I was totally up for going out to see the real salt flats and play around, but really after about 10 minutes of heat, I was ready to get back to the car. It really is that oppressive. Bring water, sunscreen, and a hat. It is definitely a worthwhile sight and I’m happy to have seen it. I was especially happy to get a Slothie on the sign.
Mesquite Dunes – “What a desolate place this.”
Near to Stovepipe Wells are the Mesquite Dunes. A parking lot and vault toilet off the main road mark the spot, and yet given the wide expanses you can definitely see the dunes coming. Given how desolate the area is, it is actually mostly rocky, so this almost random little patch of sandy dunes truly sticks out.

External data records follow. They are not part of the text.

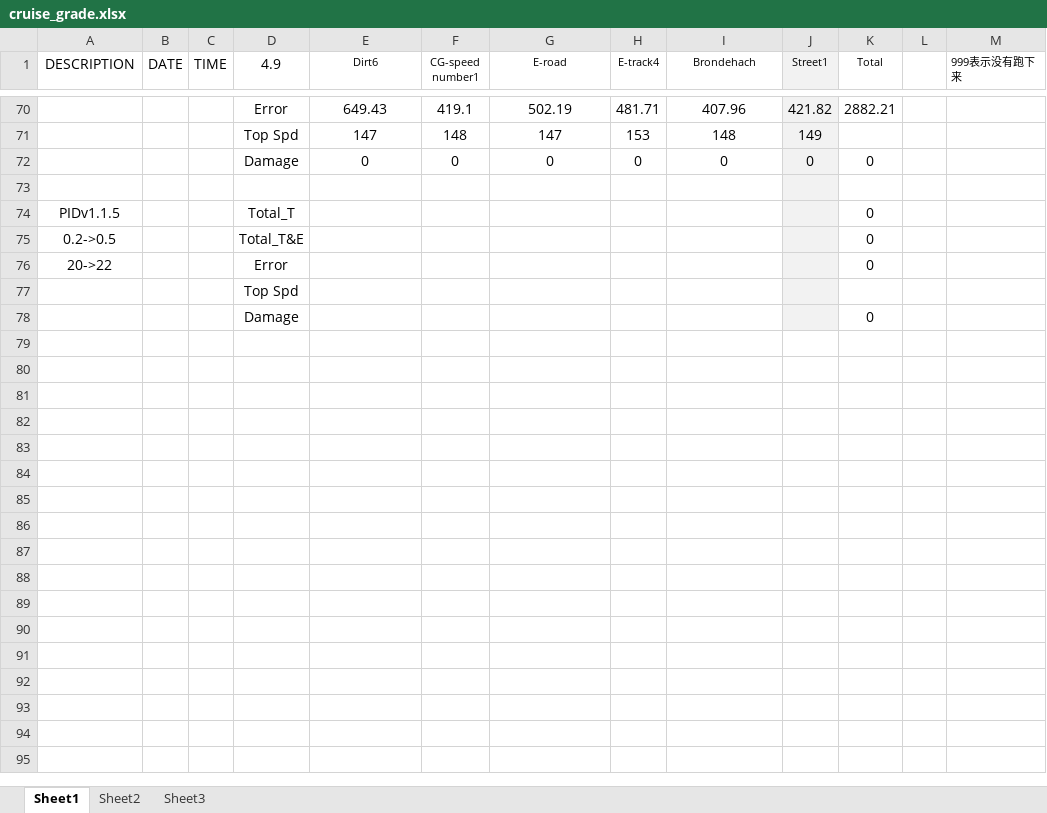
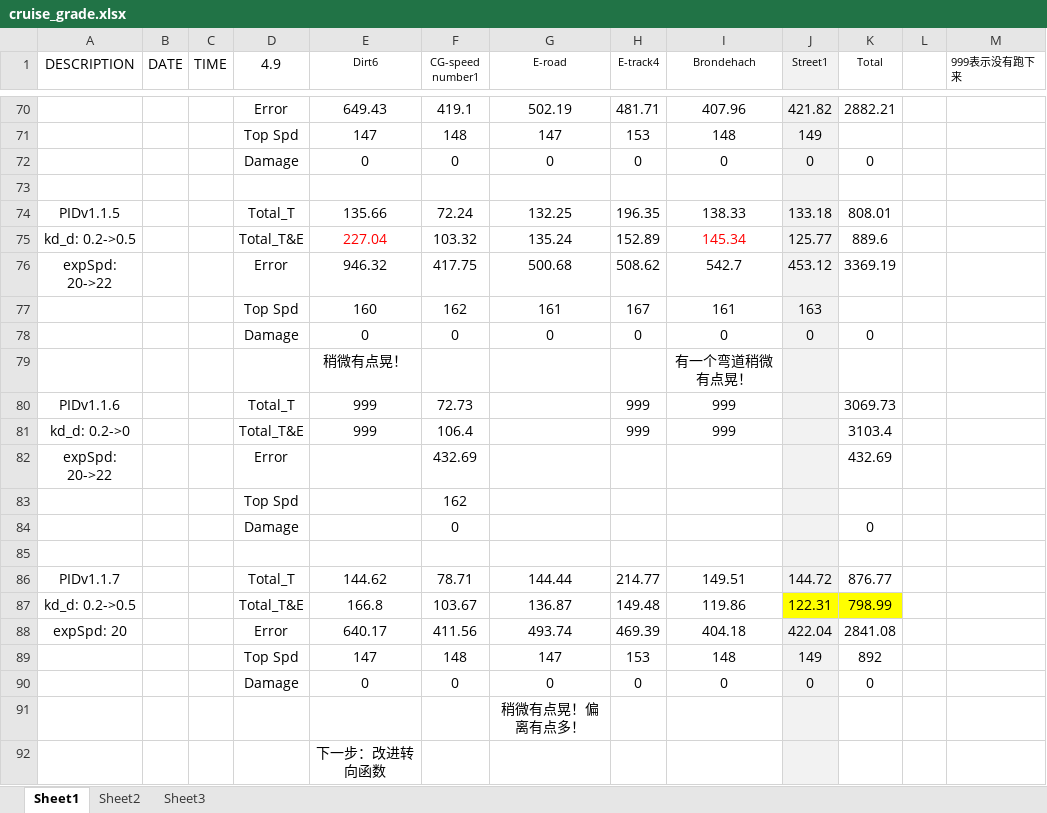
Before and after one commit to henry87653/Engineering-Technological-Innovation-4D, an Excel workbook: cruise_grade.xlsx, sheet Sheet1, drawn as a sheet; only a part is shown, gaps mark what is left out; values as stored, in another font and other column widths than the file's, no borders; removed rows and columns are numbered as before the commit, all else as after; the diff names each change by its address in the sheet, - before the commit and + after, or states it on an @@ line.

Commit message:
PIDv1.1.7
Total_T&E: 798.99
kd_d = 0.5; to reduce oscillation;
		DECREASE expectedSpeed = 20 * pow(min4(CircleFoot.r , CircleNear.r, CircleMiddle.r, CircleFar.r), 0.33333);//21.5

		NEED to improve:IMPROVE the Steering function (D_err) to avoid oscillation
		Prevent the worst case: modify the cmdacc = 0.05 when  steer > 0.7
		A grater BRAKE ?

```diff
--- a/cruise_grade.xlsx (sheet Sheet1)
+++ b/cruise_grade.xlsx (sheet Sheet1)
-row 74: PIDv1.1.5 |  |  | Total_T |  |  |  |  |  |  | 0
-row 75: 0.2->0.5 |  |  | Total_T&E |  |  |  |  |  |  | 0
-row 76: 20->22 |  |  | Error |  |  |  |  |  |  | 0
-row 77:  |  |  | Top Spd
+row 74: PIDv1.1.5 |  |  | Total_T | 135.66 | 72.24 | 132.25 | 196.35 | 138.33 | 133.18 | 808.01
+row 75: kd_d: 0.2->0.5 |  |  | Total_T&E | 227.04 | 103.32 | 135.24 | 152.89 | 145.34 | 125.77 | 889.6
+row 76: expSpd: 20->22 |  |  | Error | 946.32 | 417.75 | 500.68 | 508.62 | 542.7 | 453.12 | 3369.19
+row 77:  |  |  | Top Spd | 160 | 162 | 161 | 167 | 161 | 163
+row 78:  |  |  | Damage | 0 | 0 | 0 | 0 | 0 | 0 | 0
+row 79:  |  |  |  | 稍微有点晃！ |  |  |  | 有一个弯道稍微有点晃！
+row 80: PIDv1.1.6 |  |  | Total_T | 999 | 72.73 |  | 999 | 999 |  | 3069.73
+row 81: kd_d: 0.2->0 |  |  | Total_T&E | 999 | 106.4 |  | 999 | 999 |  | 3103.4
+row 82: expSpd: 20->22 |  |  | Error |  | 432.69 |  |  |  |  | 432.69
+row 83:  |  |  | Top Spd |  | 162
-F84 (CG-speed number1): (empty)
+F84 (CG-speed number1): 0
+row 85: (empty)
+row 86: PIDv1.1.7 |  |  | Total_T | 144.62 | 78.71 | 144.44 | 214.77 | 149.51 | 144.72 | 876.77
+row 87: kd_d: 0.2->0.5 |  |  | Total_T&E | 166.8 | 103.67 | 136.87 | 149.48 | 119.86 | 122.31 | 798.99
+row 88: expSpd: 20 |  |  | Error | 640.17 | 411.56 | 493.74 | 469.39 | 404.18 | 422.04 | 2841.08
+row 89:  |  |  | Top Spd | 147 | 148 | 147 | 153 | 148 | 149 | 892
+row 90:  |  |  | Damage | 0 | 0 | 0 | 0 | 0 | 0 | 0
+row 91:  |  |  |  |  |  | 稍微有点晃！偏离有点多！
+row 92:  |  |  |  | 下一步：改进转向函数
```
Also changed, not shown: formulas that keep their value, 5 other files.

The first few dunes from the parking lot have the namesake mesquite trees growing on them and hundreds of tourist footprints in the sand. Go out a bit further to try to get a nice picture without trees or people to replicate the first few scenes of the droids landing on Tatooine. Be careful to not go too far into the dunes. It really doesn’t look like a huge area, but apparently it does happen that people get lost and die in the dunes unable to see the parking lot.
Stuff we didn’t get to – “I’m not going that way. It is far too rocky.”
We underestimated the driving distance and time from Panamint Springs to the main sights. Things are actually further apart in the park than we expected as well. It is so hot that energy saps quickly too. All of this means that there was a number of things we didn’t manage to get to.
Dante’s View is a peak above the badwater area of the park, which is about 5400 feet above sea level. That means over a mile higher than Badwater that is below sealevel. It is supposed to be an amazing view where you can sometimes see Mt Whitney and Badwater at the same time. At that height, it should be cooler too. However the heat took some toll on our car and we decided to not risk the brakes on the long drive back down. Saves us something for next time.
Racetrack Flat is a part of the park we never planned to get to, but looks amazing. It is the north end of the park and a bit of a drive from the main sights. This is a flat area with boulders in it. However the boulders move about, leaving trails in the dirt. In my reading there are several theories of how they move from wind to weird water interactions, but nothing seemed definite. Just seemed like a neat thing, but too far to try to make on this trip with our limited time.
Golden Valley looked like a nice simple area to go hiking among the rocks. By the time we got back to it driving back from Badwater, I was wilting in the heat and decided to choose food over hiking.
Even though we weren’t inside the park itself, Panamint Springs was still an amazing place to stargaze. Growing up in the suburbs and camping as a youngster, I had certainly seen stars before and the Milky Way a few times. Being out there I saw more than I had ever seen and it was all more clear. There was a little bit of light pollution from the gas station and the headlamps of the cars on the road below our campsite, but putting our back to them we still saw an immense amount of stars. The cool night breeze was pleasant after the heat of the day.
We have a good friend who was an astronomer and who takes amazing pictures. I wish I had asked him ahead of our time in Death Valley, but in talking after we got to Vegas, he recommended a really good app for star watching: Stellarium. It has a lot of features to show different stars, planets, and constellations, as well as a “red mode” to help preserve night vision. I had it for our time in Page and it was great, but there were too many clouds. It would have been amazing during our 2 nights at Death Valley.